Great job! Your Kindle DX is now ready to create a virtual network with your PC, over the USB connection. Use the USB cable to connect the Kindle DX to the PC.
Configure Networking on the PC
When you connect the Kindle DX now, Windows will not mount it as a USB storage device. Instead, Windows will install a new device driver for it. This process takes a moment, but does not require any intervention on your part. Simply wait until you see ‘Ready to use’ pop up on the screen. When that appears, it is time to configure this new connection on your PC. In Windows 7, navigate to the Network Connections menu by opening Control Panel > Network and Internet > Network Connections, and locate the ‘USB Ethernet/RNDIS Gadget’ connection. Right-click that connection and select Properties; then, within the properties list, scroll down to ‘Internet Protocol Version 4 (TCP/IPv4)’. Open the Properties menu, select Use the following IP address, and enter 192.168.2.1 for the address and 255.255.255.0 for the netmask. Click OK, and then click OK again to close the connection properties window.
Establish a Telnet Connection
Now you have to connect to the Kindle DX from the computer, and control it via Telnet. Run the PuTTY application (or your Telnet app of choice) and set up a new connection. Since this will be a Telnet connection, select Telnet under connection type (instead of SSH, which is the default). You want to connect to 192.168.2.2 (which is your Kindle DX), port 23. With those Telnet session settings in place, click Open. You should see a welcome dialog box signaling a successful connection.
Adjust Orientation and Start VNC Viewer on the Kindle DX
To whip your Kindle DX into shape as an auxillary PC display, tap the Kindle’s aA button and reorient the screen so that it is horizontal (like your computer monitor). Make sure that TightVNC Server is still running on the computer–you will be connecting to it in a moment.
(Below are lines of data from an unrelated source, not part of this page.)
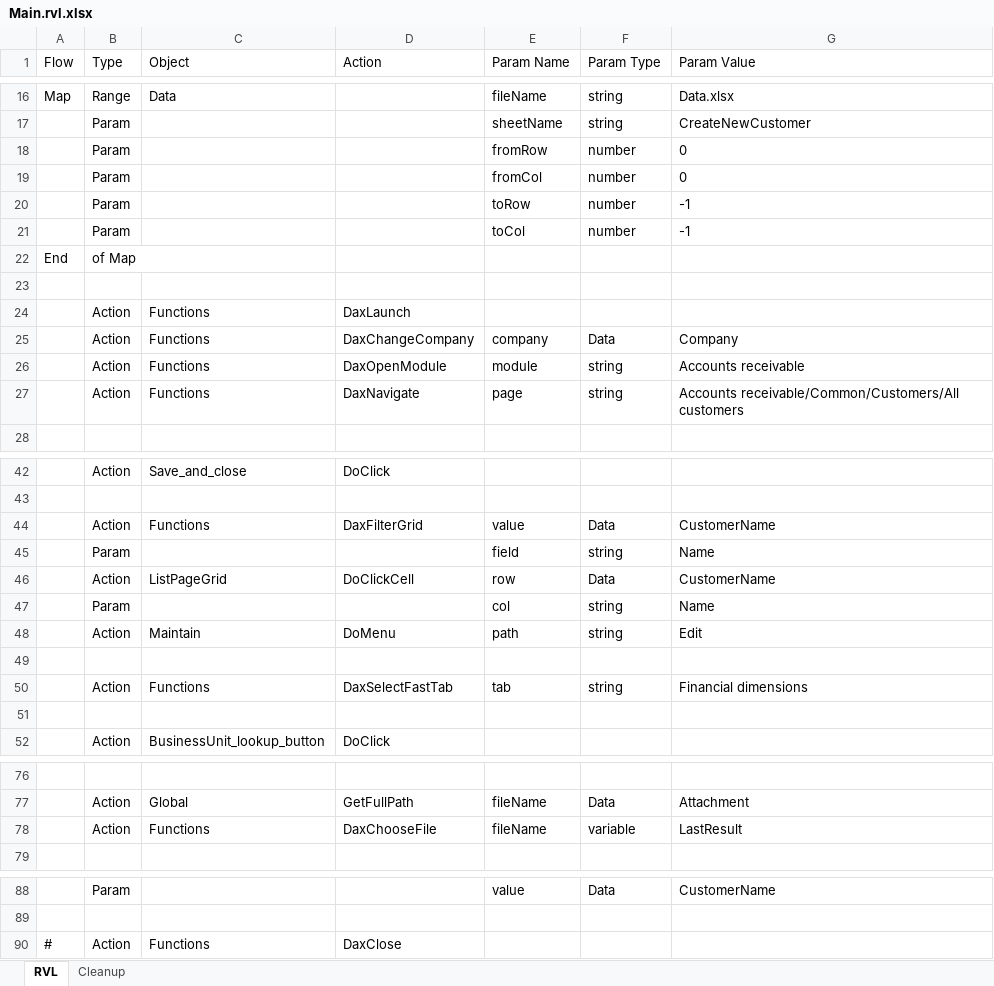
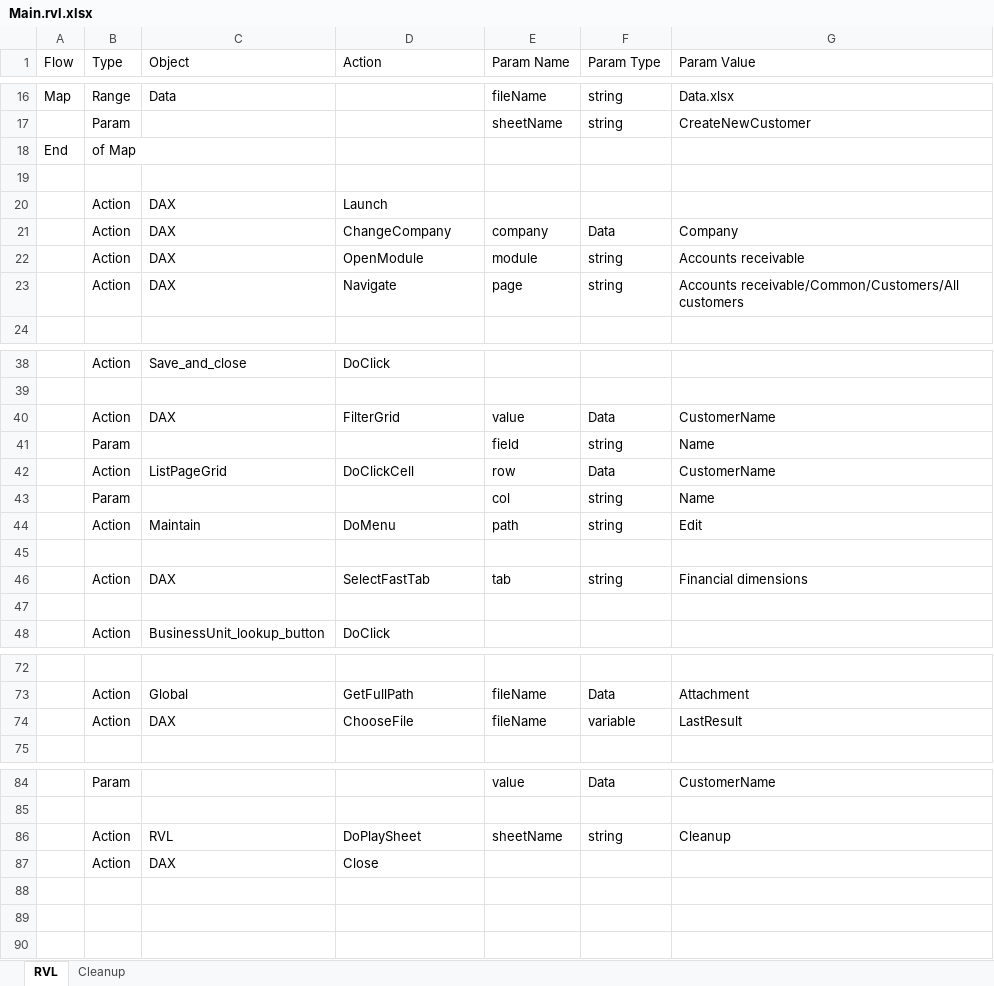
Before and after one commit to Inflectra/rapise-dynamics-ax, an Excel workbook: DesktopClient/TC_CreateNewCustomer/Main.rvl.xlsx, sheet RVL, drawn as a sheet; only a part is shown, gaps mark what is left out; values as stored, in another font and other column widths than the file's, no borders; removed rows and columns are numbered as before the commit, all else as after; the diff names each change by its address in the sheet, - before the commit and + after, or states it on an @@ line.

```diff
--- a/DesktopClient/TC_CreateNewCustomer/Main.rvl.xlsx (sheet RVL)
+++ b/DesktopClient/TC_CreateNewCustomer/Main.rvl.xlsx (sheet RVL)
-row 18:  | Param |  |  | fromRow | number | 0
-row 19:  | Param |  |  | fromCol | number | 0
-row 20:  | Param |  |  | toRow | number | -1
-row 21:  | Param |  |  | toCol | number | -1
-row 24:  | Action | Functions | DaxLaunch
+row 20:  | Action | DAX | Launch
-C21:C23 (Object): Functions
+C21:C23 (Object): DAX
-D21 (Action): DaxChangeCompany
+D21 (Action): ChangeCompany
-D22 (Action): DaxOpenModule
+D22 (Action): OpenModule
-D23 (Action): DaxNavigate
+D23 (Action): Navigate
-C40 (Object): Functions
+C40 (Object): DAX
-D40 (Action): DaxFilterGrid
+D40 (Action): FilterGrid
-C46 (Object): Functions
+C46 (Object): DAX
-D46 (Action): DaxSelectFastTab
+D46 (Action): SelectFastTab
-C74 (Object): Functions
+C74 (Object): DAX
-D74 (Action): DaxChooseFile
+D74 (Action): ChooseFile
-row 90: # | Action | Functions | DaxClose
+row 86:  | Action | RVL | DoPlaySheet | sheetName | string | Cleanup
+row 87:  | Action | DAX | Close
```
Also changed, not shown: sheet Cleanup, DesktopClient/TC_CreateProjectContract/Main.rvl.xlsx, EnterprisePortal/TC_CreateExpenseReport/Main.rvl.xlsx, 16 other files.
Using your Telnet client (PuTTY or your app of choice), send the commands highlighted in bold below: